kinde Iacke Falstaffe, true Iacke Falstaffe, valiant Iacke Fal-
1435staffe, and therefore more valiant, being as hee is olde Iack
Falstaffe, banish not him thy Harryes companie, banish
not him thy Harryes companie; banish plumpe Iacke, and
banish all the World.
Prince. I doe, I will.

1440 Enter Bardolph running.

Bard. O, my Lord, my Lord, the Sherife, with a most
most monstrous Watch, is at the doore.
Falst. Out you Rogue, play out the Play: I haue much
to say in the behalfe of that Falstaffe.

1445 Enter the Hostesse.

Hostesse. O, my Lord, my Lord.
Falst. Heigh, heigh, the Deuill rides vpon a Fiddle-
sticke: what's the matter?
Hostesse. The Sherife and all the Watch are at the
1450doore: they are come to search the House, shall I let
them in?
Falst. Do'st thou heare Hal, neuer call a true peece of
Gold a Counterfeit: thou art essentially made, without
seeming so.
1455Prince. And thou a naturall Coward, without in-
Falst. I deny your Maior: if you will deny the
Sherife, so: if not, let him enter. If I become not a Cart
as well as another man, a plague on my bringing vp: I
1460hope I shall as soone be strangled with a Halter, as ano-
Prince. Goe hide thee behinde the Arras, the rest
walke vp aboue. Now my Masters, for a true Face and
good Conscience.
1465Falst. Both which I haue had: but their date is out,
and therefore Ile hide me. Exit.
Prince. Call in the Sherife.

Enter Sherife and the Carrier.

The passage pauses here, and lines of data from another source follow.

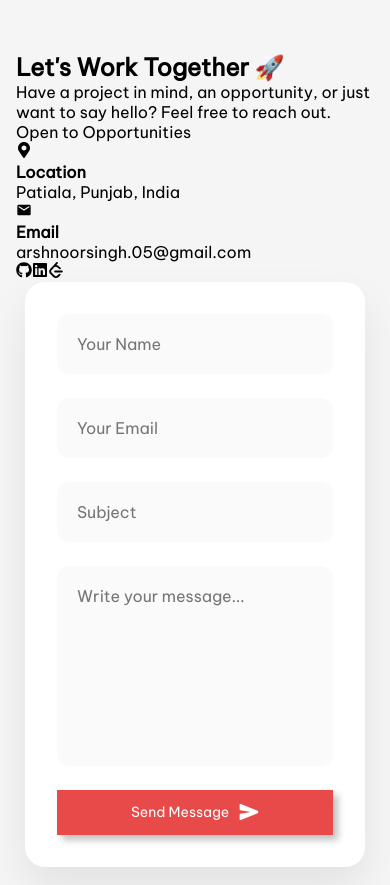
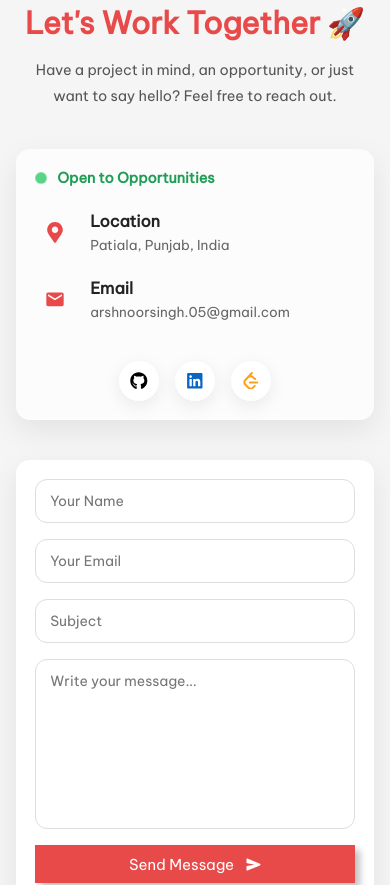
Before and after one commit to ArshnoorSingh07/Portfolio, a React (Vite) app: page / in a window 390 px wide. Shown: the part 4040-4925 px from the top of the page. Built offline with nearby package versions, Linux system fonts and the light colour scheme.

Commit message:
Update contact.css

```diff
--- a/src/styles/contact.css
+++ b/src/styles/contact.css
@@ -5,38 +5,250 @@
     padding:6rem 0;
 }
 
-.contact-heading{
+.contact-title{
     text-align:center;
-    color:var(--bgOrange);
-    font-size:5rem;
-    font-weight:700;
+    margin-bottom:4rem;
 }
 
-.contact-subheading{
-    text-align:center;
+.contact-title h1{
+    font-size:3.5rem;
+    color:var(--bgOrange);
+    margin-bottom:1rem;
+}
+
+.contact-title p{
+    font-size:1.1rem;
     color:#555;
-    font-size:1.4rem;
-    margin-top:10px;
-    margin-bottom:3rem;
+    max-width:700px;
+    margin:auto;
+    line-height:1.8;
 }
+
+.contact-wrapper{
+    display:grid;
+    grid-template-columns:1fr 1.5fr;
+    gap:3rem;
+    align-items:flex-start;
+}
+
+/* ========================= */
+/* Contact Card */
+/* ========================= */
+
+.contact-info{
+
+    background:rgba(255,255,255,.65);
+
+    backdrop-filter:blur(18px);
+
+    border-radius:18px;
+
+    padding:2rem;
+
+    box-shadow:0 10px 30px rgba(0,0,0,.08);
+
+    display:flex;
+
+    flex-direction:column;
+
+    gap:2rem;
+
+}
+
+.availability{
+
+    display:flex;
+
+    align-items:center;
+
+    gap:10px;
+
+    color:#1f9d55;
+
+    font-weight:600;
+
+}
+
+.status-dot{
+
+    width:12px;
+
+    height:12px;
+
+    background:#22c55e;
+
+    border-radius:50%;
+
+    animation:pulse 1.6s infinite;
+
+}
+
+@keyframes pulse{
+
+    0%{
+        transform:scale(.9);
+        opacity:.7;
+    }
+
+    70%{
+        transform:scale(1.3);
+        opacity:1;
+    }
+
+    100%{
+        transform:scale(.9);
+        opacity:.7;
+    }
+
+}
+
+.info-box{
+
+    display:flex;
+
+    align-items:center;
+
+    gap:18px;
+
+}
+
+.info-icon{
+
+    font-size:1.5rem;
+
+    color:var(--bgOrange);
+
+    min-width:40px;
+
+}
+
+.info-box h4{
+
+    color:#222;
+
+    margin-bottom:5px;
+
+}
+
+.info-box p{
+
+    color:#666;
+
+    font-size:.95rem;
+
+}
+
+/* ========================= */
+/* Resume Button */
+/* ========================= */
+
+.resume-btn{
+
+    display:flex;
+
+    justify-content:center;
+
+    align-items:center;
+
+    gap:10px;
+
+    padding:14px 18px;
+
+    background:var(--bgOrange);
+
+    color:#fff;
+
+    border-radius:10px;
+
+    font-weight:600;
+
+    transition:.3s;
+
+}
+
+.resume-btn:hover{
+
+    transform:translateY(-3px);
+
+    box-shadow:0 10px 20px rgba(232,73,73,.25);
+
+}
+
+/* ========================= */
+/* Social Links */
+/* ========================= */
+
+.social-links{
+
+    display:flex;
+
+    gap:1rem;
+
+    margin-top:1rem;
+
+}
+
+.social-links a{
+
+    width:45px;
+
+    height:45px;
+
+    display:flex;
+
+    justify-content:center;
+
+    align-items:center;
+
+    background:#fff;
+
+    border-radius:50%;
+
+    font-size:1.3rem;
+
+    box-shadow:0 5px 18px rgba(0,0,0,.08);
+
+    transition:.3s;
+
+}
+
+.social-links a:hover{
+
+    transform:translateY(-5px);
+
+}
+
+.social-links a:nth-child(1){
+    color:#000;
+}
+
+.social-links a:nth-child(2){
+    color:#0A66C2;
+}
+
+.social-links a:nth-child(3){
+    color:#FFA116;
+}
+
+/* ========================= */
+/* Form */
+/* ========================= */
 
 .contact-form{
 
-    width:70%;
-    margin:auto;
-
     background:#fff;
 
-    padding:3rem;
+    border-radius:18px;
 
-    border-radius:20px;
+    padding:2.5rem;
+
+    box-shadow:0 10px 30px rgba(0,0,0,.08);
 
     display:flex;
+
     flex-direction:column;
 
     gap:1.5rem;
-
-    box-shadow:0 20px 40px rgba(0,0,0,.08);
 
 }
 
@@ -45,19 +257,19 @@
 
     width:100%;
 
-    padding:18px;
+    padding:16px 20px;
+
+    border:1px solid #ddd;
 
     border-radius:12px;
-
-    border:2px solid transparent;
-
-    background:#fafafa;
-
-    outline:none;
 
     font-size:16px;
 
     transition:.3s;
+
+    resize:none;
+
+    outline:none;
 
 }
 
@@ -66,11 +278,7 @@
 
     border-color:var(--bgOrange);
 
-}
-
-.contact-form textarea{
-
-    resize:none;
+    box-shadow:0 0 0 4px rgba(232,73,73,.12);
 
 }
 
@@ -78,55 +286,169 @@
 
     display:flex;
 
+    justify-content:center;
+
     align-items:center;
 
-    gap:10px;
+    gap:12px;
 
-    width:max-content;
+    align-self:flex-start;
+
+    border:none;
 
 }
 
-.contact-btn svg{
 
-    font-size:20px;
+/* ========================================= */
+/* Laptop */
+/* ========================================= */
+
+@media (max-width:1200px){
+
+    .contact-section{
+        padding:5rem 0;
+    }
+
+    .contact-wrapper{
+        gap:2rem;
+    }
+
+    .contact-title h1{
+        font-size:3rem;
+    }
+
+    .contact-form{
+        padding:2rem;
+    }
 
 }
 
-@media(max-width:992px){
+/* ========================================= */
+/* Tablet */
+/* ========================================= */
+
+@media (max-width:992px){
+
+    .contact-wrapper{
+
+        grid-template-columns:1fr;
+
+        gap:2.5rem;
+
+    }
+
+    .contact-info{
+
+        max-width:700px;
+
+        width:100%;
+
+        margin:0 auto;
+
+    }
 
     .contact-form{
 
-    width:90%;
+        max-width:700px;
+
+        width:100%;
+
+        margin:0 auto;
 
     }
 
-.contact-heading{
+    .contact-title h1{
 
-    font-size:3.5rem;
+        font-size:2.8rem;
+
+    }
+
+    .contact-title p{
+
+        font-size:1rem;
 
     }
 
 }
 
-@media(max-width:768px){
+/* ========================================= */
+/* Mobile */
+/* ========================================= */
+
+@media (max-width:768px){
+
+    .contact-section{
+
+        padding:4rem 0;
+
+    }
+
+    .contact-title{
+
+        margin-bottom:2.5rem;
+
+    }
+
+    .contact-title h1{
+
+        font-size:2.2rem;
+
+    }
+
+    .contact-title p{
+
+        font-size:.95rem;
+
+        padding:0 10px;
+
+    }
+
+    .contact-info{
+
+        padding:1.5rem;
+
+        gap:1.5rem;
+
+    }
+
+    .info-box{
+
+        gap:15px;
+
+    }
+
+    .info-icon{
+
+        font-size:1.3rem;
+
+    }
+
+    .resume-btn{
+
+        width:100%;
+
+    }
+
+    .social-links{
+
+        justify-content:center;
+
+    }
 
     .contact-form{
 
-    width:95%;
+        padding:1.5rem;
 
-    padding:2rem;
+        gap:1rem;
 
     }
 
-.contact-heading{
+    .contact-form input,
+    .contact-form textarea{
 
-    font-size:2.8rem;
+        padding:14px 16px;
 
-}
-
-.contact-subheading{
-
-    font-size:1rem;
+        font-size:15px;
 
     }
 
@@ -139,3 +461,96 @@
     }
 
 }
+
+/* ========================================= */
+/* Small Mobile */
+/* ========================================= */
+
+@media (max-width:480px){
+
+    .contact-section{
+
+        padding:3rem 0;
+
+    }
+
+    .contact-title h1{
+
+        font-size:1.9rem;
+
+    }
+
+    .contact-title p{
+
+        font-size:.9rem;
+
+    }
+
+    .contact-info{
+
+        padding:1.2rem;
+
+        border-radius:14px;
+
+    }
+
+    .availability{
+
+        font-size:.9rem;
+
+    }
+
+    .info-box h4{
+
+        font-size:1rem;
+
+    }
+
+    .info-box p{
+
+        font-size:.85rem;
+
+    }
+
+    .resume-btn{
+
+        font-size:.95rem;
+
+        padding:12px;
+
+    }
+
+    .social-links a{
+
+        width:40px;
+
+        height:40px;
+
+        font-size:1.1rem;
+
+    }
+
+    .contact-form{
+
+        padding:1.2rem;
+
+        border-radius:14px;
+
+    }
+
+    .contact-form input,
+    .contact-form textarea{
+
+        font-size:14px;
+
+        padding:12px 14px;
+
+    }
+
+    .contact-btn{
+
+        font-size:15px;
+
+    }
+
+}
```
Lines whose indentation alone changed are shown as unchanged.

Prince. Now Master Sherife, what is your will with
She. First pardon me, my Lord. A Hue and Cry hath
followed certaine men vnto this house.
Prince. What men?
She. One of them is well knowne, my gracious Lord,
1475a grosse fat man.
Car. As fat as Butter.
Prince. The man, I doe assure you, is not heere,
For I my selfe at this time haue imploy'd him:
And Sherife, I will engage my word to thee,
1480That I will by to morrow Dinner time,
Send him to answere thee, or any man,
For any thing he shall be charg'd withall:
And so let me entreat you, leaue the house.
She. I will, my Lord: there are two Gentlemen
1485Haue in this Robberie lost three hundred Markes.
Prince. It may be so: if he haue robb'd these men,
He shall be answerable: and so farewell.
She. Good Night, my Noble Lord.
Prince. I thinke it is good Morrow, is it not?
1490She. Indeede, my Lord, I thinke it be two a Clocke.
Prince. This oyly Rascall is knowne as well as Poules:
goe call him forth.
Peto. Falstaffe? fast asleepe behinde the Arras, and
1495snorting like a Horse.
Prince. Harke, how hard he fetches breath: search his